The first three officers to arrive at the scene of a mass shooting in Nova Scotia in 2020 told a public inquiry on Monday they were prepared for anything as they raced to Portapique.
But they never imagined their suspect was in a vehicle nearly identical to the ones they drove.
Constables Stuart Beselt, Adam Merchant and Aaron Patton tested together on Monday at the inquiry examining the shooting that killed 22 people, including a pregnant woman and RCMP officer. The witness panel format had all three sitting side by side, as they retraced the first 90 minutes of the RCMP response on April 18, 2020.
The trio described how they drove between 160-200 km/h in separate vehicles from outside Truro to get to the scene in Portapique in about 20 minutes. At the time, they only knew there had been a shooting in the small, rural community.
Beselt acknowledged they had information upon arrival suggesting the suspect was driving what “looked like a police car,” but he said that can mean different things to different people.

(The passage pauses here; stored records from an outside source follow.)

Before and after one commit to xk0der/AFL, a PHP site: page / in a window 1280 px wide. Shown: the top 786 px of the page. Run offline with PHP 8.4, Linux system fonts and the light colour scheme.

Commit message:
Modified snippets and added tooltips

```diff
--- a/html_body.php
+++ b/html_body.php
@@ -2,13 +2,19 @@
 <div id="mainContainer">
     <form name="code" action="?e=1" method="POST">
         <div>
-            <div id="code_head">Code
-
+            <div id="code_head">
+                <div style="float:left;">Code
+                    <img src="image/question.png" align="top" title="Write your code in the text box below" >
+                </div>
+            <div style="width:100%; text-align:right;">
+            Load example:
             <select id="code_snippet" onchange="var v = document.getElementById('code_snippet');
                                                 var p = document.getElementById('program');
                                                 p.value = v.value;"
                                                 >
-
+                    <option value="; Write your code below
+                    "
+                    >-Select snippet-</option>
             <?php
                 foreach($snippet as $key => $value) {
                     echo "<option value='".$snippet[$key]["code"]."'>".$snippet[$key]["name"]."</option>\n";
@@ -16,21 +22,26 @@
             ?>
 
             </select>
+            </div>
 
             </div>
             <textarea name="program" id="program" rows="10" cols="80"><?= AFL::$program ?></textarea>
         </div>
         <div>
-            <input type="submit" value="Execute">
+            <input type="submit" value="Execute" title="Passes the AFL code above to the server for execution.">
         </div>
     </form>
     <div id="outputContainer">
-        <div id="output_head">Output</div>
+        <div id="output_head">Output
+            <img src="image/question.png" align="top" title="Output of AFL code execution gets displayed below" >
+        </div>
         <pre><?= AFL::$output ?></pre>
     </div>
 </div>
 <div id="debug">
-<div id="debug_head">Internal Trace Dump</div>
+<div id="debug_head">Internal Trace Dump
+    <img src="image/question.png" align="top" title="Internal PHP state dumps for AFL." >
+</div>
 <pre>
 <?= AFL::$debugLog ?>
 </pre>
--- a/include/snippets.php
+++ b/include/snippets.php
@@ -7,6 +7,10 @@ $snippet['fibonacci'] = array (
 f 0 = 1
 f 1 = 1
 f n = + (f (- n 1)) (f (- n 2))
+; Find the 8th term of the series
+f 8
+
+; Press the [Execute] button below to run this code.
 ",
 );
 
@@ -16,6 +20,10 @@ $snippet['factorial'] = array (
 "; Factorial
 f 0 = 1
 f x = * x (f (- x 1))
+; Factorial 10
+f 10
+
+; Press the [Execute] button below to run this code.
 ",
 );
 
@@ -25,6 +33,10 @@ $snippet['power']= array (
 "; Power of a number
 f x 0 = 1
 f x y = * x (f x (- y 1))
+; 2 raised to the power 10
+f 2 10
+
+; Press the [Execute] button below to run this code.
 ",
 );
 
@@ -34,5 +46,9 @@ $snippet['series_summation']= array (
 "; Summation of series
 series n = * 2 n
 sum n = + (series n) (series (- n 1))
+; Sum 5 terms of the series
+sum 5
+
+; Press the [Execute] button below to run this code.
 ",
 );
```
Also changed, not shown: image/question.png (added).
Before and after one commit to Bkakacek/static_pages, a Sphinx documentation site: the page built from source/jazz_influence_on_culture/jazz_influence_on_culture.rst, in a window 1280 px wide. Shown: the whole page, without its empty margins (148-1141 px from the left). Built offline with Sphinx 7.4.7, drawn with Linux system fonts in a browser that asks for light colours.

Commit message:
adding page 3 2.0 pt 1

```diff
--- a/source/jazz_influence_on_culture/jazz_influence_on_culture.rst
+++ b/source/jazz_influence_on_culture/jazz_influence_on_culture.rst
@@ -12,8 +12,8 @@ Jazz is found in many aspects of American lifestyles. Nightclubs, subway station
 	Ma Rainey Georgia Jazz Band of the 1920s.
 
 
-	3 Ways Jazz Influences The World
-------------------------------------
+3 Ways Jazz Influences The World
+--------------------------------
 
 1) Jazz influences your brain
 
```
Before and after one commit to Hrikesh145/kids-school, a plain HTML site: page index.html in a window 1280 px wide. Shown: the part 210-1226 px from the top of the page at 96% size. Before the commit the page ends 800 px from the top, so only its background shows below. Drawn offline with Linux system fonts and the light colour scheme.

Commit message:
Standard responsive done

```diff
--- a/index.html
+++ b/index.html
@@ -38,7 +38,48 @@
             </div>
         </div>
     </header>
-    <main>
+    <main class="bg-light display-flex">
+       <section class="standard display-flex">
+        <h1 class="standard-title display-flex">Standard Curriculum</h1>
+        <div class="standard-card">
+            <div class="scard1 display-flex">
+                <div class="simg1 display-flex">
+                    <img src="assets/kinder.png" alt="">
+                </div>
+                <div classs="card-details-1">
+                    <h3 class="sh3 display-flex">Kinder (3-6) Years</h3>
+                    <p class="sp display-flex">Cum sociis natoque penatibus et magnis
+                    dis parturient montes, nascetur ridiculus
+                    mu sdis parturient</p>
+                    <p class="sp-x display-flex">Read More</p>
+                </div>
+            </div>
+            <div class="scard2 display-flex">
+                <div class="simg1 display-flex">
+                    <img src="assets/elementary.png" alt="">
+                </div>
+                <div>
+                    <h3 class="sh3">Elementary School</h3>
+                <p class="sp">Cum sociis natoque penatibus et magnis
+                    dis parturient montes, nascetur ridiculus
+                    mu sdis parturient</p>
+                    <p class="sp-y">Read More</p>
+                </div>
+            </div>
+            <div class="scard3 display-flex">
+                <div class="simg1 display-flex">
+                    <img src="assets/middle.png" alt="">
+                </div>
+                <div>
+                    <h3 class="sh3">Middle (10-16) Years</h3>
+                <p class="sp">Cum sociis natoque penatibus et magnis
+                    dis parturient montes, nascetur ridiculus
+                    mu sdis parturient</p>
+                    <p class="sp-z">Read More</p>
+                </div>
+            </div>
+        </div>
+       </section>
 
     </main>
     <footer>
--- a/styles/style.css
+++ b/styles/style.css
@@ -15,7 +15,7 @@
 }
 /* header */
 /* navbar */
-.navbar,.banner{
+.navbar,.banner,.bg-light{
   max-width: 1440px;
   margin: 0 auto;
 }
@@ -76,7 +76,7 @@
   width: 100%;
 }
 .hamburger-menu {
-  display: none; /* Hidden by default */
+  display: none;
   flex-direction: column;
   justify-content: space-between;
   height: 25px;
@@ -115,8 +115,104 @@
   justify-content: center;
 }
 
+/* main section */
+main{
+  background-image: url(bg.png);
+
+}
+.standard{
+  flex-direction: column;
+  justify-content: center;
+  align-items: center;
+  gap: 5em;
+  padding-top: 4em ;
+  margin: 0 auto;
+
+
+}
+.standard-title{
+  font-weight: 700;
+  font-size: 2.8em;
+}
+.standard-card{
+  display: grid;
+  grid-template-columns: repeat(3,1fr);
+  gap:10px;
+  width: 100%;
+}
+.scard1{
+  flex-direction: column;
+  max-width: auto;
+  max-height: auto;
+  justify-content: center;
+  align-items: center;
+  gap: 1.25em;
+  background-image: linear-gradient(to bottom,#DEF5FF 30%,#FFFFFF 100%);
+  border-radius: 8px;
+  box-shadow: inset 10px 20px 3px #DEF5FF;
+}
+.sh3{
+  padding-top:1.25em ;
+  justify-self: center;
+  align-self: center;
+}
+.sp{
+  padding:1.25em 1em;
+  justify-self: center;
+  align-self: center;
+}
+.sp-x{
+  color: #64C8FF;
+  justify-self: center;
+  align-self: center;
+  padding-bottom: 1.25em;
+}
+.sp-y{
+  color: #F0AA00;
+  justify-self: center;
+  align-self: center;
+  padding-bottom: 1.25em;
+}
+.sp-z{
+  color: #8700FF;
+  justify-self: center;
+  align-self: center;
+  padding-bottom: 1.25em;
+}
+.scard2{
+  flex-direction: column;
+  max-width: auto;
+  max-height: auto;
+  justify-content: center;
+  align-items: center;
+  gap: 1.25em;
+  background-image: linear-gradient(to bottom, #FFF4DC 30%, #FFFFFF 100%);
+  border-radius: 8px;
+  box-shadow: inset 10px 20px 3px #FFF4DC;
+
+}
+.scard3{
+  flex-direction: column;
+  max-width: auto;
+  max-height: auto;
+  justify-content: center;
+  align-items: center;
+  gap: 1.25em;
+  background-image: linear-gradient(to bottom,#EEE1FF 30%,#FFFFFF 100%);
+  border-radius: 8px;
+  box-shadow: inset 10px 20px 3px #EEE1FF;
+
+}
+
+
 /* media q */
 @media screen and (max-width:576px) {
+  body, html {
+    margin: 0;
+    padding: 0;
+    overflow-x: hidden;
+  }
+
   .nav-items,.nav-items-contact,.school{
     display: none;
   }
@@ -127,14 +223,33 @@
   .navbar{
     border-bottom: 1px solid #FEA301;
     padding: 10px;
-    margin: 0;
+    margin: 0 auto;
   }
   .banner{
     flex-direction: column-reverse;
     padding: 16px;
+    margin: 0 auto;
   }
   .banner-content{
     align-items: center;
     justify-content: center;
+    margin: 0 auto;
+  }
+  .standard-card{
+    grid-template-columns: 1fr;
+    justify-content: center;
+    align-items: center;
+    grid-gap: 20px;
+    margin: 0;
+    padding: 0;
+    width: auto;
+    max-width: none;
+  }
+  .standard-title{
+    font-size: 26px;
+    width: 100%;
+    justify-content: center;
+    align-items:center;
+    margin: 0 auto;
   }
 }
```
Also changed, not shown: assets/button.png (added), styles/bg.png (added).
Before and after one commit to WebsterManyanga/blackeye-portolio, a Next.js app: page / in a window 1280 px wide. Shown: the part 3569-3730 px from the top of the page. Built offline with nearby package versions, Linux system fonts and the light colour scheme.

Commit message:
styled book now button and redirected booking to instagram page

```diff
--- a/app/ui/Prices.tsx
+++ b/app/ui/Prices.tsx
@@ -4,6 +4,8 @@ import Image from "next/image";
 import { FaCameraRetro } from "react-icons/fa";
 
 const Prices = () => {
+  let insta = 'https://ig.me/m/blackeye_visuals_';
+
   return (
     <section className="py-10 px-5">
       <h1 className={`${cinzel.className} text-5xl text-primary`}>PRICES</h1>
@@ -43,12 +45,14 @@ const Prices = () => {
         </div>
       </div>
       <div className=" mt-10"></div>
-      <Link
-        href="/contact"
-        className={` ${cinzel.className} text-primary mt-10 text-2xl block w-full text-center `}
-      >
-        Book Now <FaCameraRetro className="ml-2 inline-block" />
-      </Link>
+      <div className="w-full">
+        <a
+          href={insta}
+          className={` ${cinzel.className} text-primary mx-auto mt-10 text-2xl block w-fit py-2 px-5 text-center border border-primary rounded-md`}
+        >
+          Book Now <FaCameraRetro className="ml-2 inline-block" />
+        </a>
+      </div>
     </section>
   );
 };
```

“We’re open to the possibility of anything at that point, but we were specifically thinking that he had a mocked-up police car that was in every way exactly like a police car? No. It was surprising to us,” he said .
Beselt told the inquiry it wasn’t until the following day when RCMP released a photo of the gunman’s car to the public that he realized it was truly a replica police car.
“The thing you have to realize is that for him it’s a target-rich environment because he knows he’s the only fake. We had no idea the level of that car — what it was done up to be,” Beselt said.
“The next day, they did and he still got the jump on two members.”
Encountering mock cruiser would have been difficult: officer
Beselt told the inquiry how they assumed that night it was likely an old decommissioned police car with “some of the old markings,” but he said they were open to anything.
“We didn’t ever imagine it was that detailed,” said Beselt.
Patton said if they had encountered the replica car that night, there would have been difficult decisions on how to proceed.
“We would obviously have treated it as the threat, but it would have been very difficult to take action on it, maybe feeling maybe it’s a co-worker who has made it in there before us,” he said.
Beselt said had that been the case, and they came upon the gunman, they would have been shot.
He said the officers “pointed our guns at every vehicle” they saw that night.
‘Holy this is crazy’
Roger Burrill, senior counsel for the Mass Casualty Commission that is leading the inquiry, played audio from 911 calls and radio communication between RCMP members before asking for reaction and insight.
Patton described how they weren’t fearful that night as they searched for the shooter. He said there was too much adrenaline.
“I don’t think it’s a sense of we’re the three bravest guys that there are because I don’t think that’s the case. We didn’t have a chance to be scared,” he said.
Beselt described how they chased the sounds of explosions and gunfire. Merchant said he was thinking in the back of his mind “this is crazy.”
Patton said it wasn’t until the end of the night when fires were settling that they were able to reflect on the severity of the situation.
“There was no real direction of where we needed to go, waiting for the next direction of where to go, and I think that was the first opportunity three hours in that we said, ‘Holy this is crazy.'”